=== Work item ===
Return every line below as is, leaving out the pictures.
──────── The data ────────
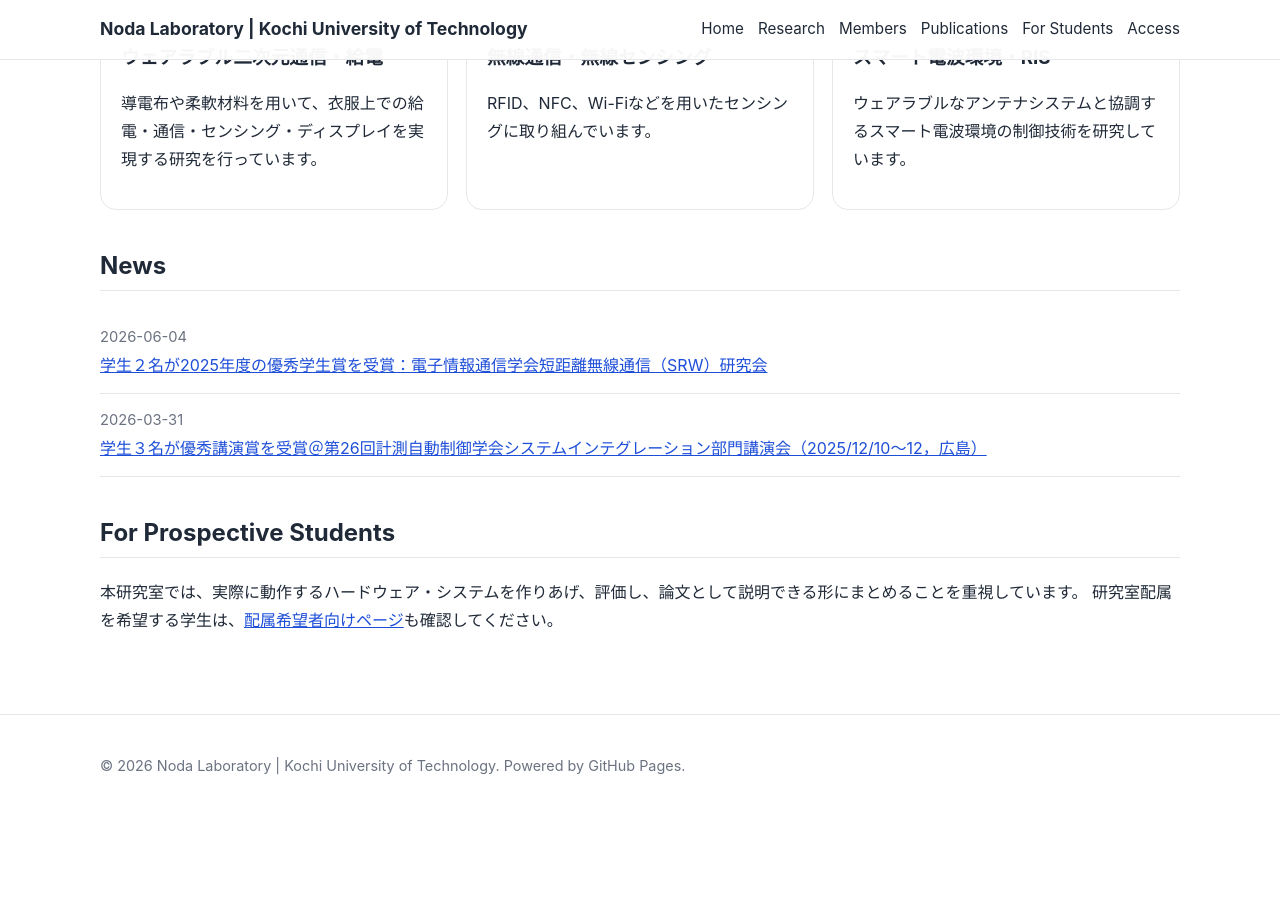
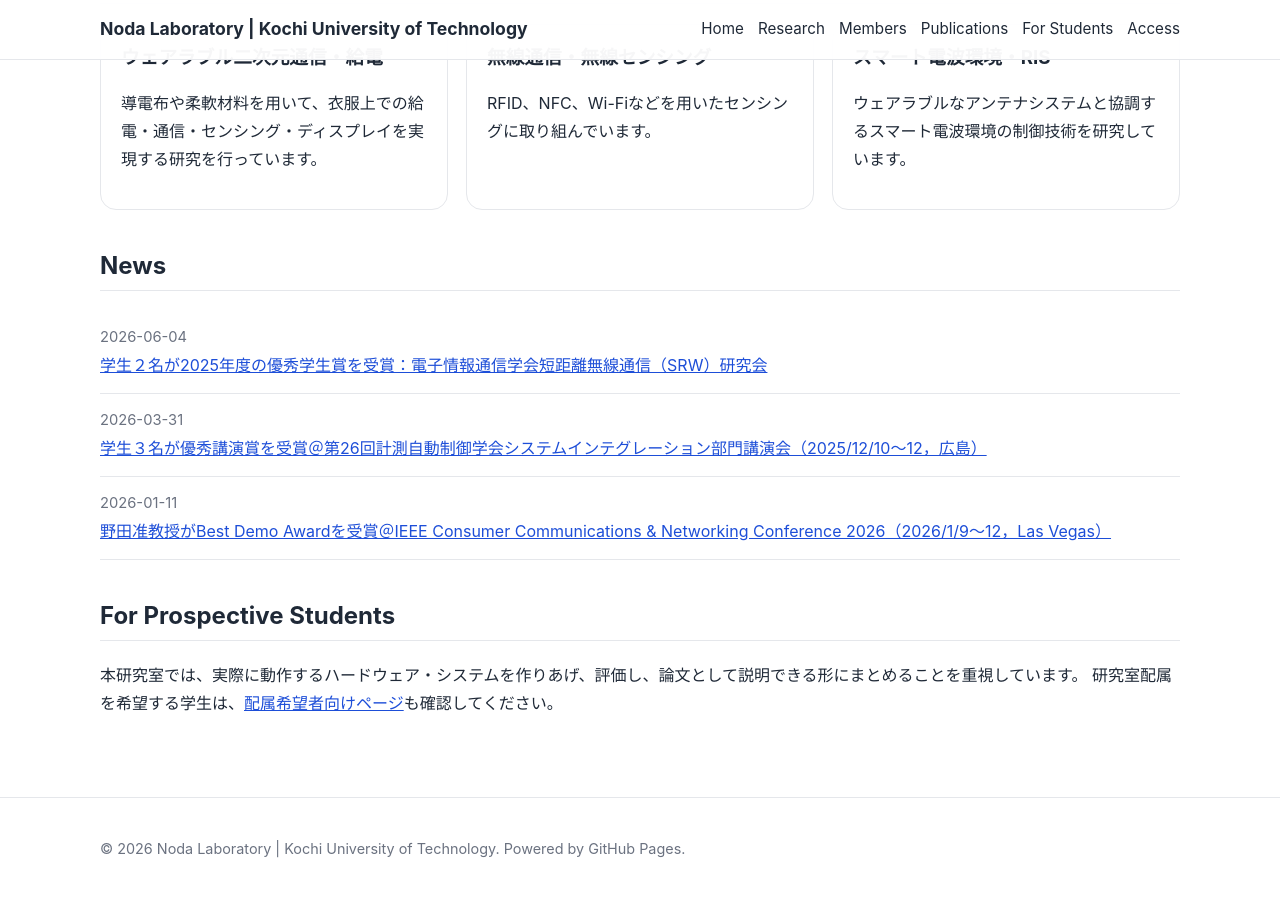
Before and after one commit to akihito-noda/lab-website, a Jekyll site: the page built from index.md, in a window 1280 px wide and 900 px high, scrolled down 600 px. Shown: the top 897 px of the window. Built offline with Jekyll 4.4.1, drawn with Linux system fonts in a browser that asks for light colours; before the commit the page ends 1417 px from its top, so only the background shows below that.

Commit message:
Update news.yml

```diff
--- a/_data/news.yml
+++ b/_data/news.yml
@@ -5,3 +5,7 @@
 - date: 2026-03-31
   title: "学生３名が優秀講演賞を受賞＠第26回計測自動制御学会システムインテグレーション部門講演会（2025/12/10～12，広島）"
   url: "https://www.kochi-tech.ac.jp/news/2026/006973.html"
+
+- date: 2026-01-11
+  title: "野田准教授がBest Demo Awardを受賞＠IEEE Consumer Communications & Networking Conference 2026（2026/1/9～12，Las Vegas）"
+  url: "https://www.kochi-tech.ac.jp/news/2026/006922.html"
```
────────
=== Completed task ===
Before and after one commit to akihito-noda/lab-website, a Jekyll site: the page built from index.md, in a window 1280 px wide and 900 px high, scrolled down 600 px. Shown: the top 897 px of the window. Built offline with Jekyll 4.4.1, drawn with Linux system fonts in a browser that asks for light colours; before the commit the page ends 1417 px from its top, so only the background shows below that.

Commit message:
Update news.yml

```diff
--- a/_data/news.yml
+++ b/_data/news.yml
@@ -5,3 +5,7 @@
 - date: 2026-03-31
   title: "学生３名が優秀講演賞を受賞＠第26回計測自動制御学会システムインテグレーション部門講演会（2025/12/10～12，広島）"
   url: "https://www.kochi-tech.ac.jp/news/2026/006973.html"
+
+- date: 2026-01-11
+  title: "野田准教授がBest Demo Awardを受賞＠IEEE Consumer Communications & Networking Conference 2026（2026/1/9～12，Las Vegas）"
+  url: "https://www.kochi-tech.ac.jp/news/2026/006922.html"
```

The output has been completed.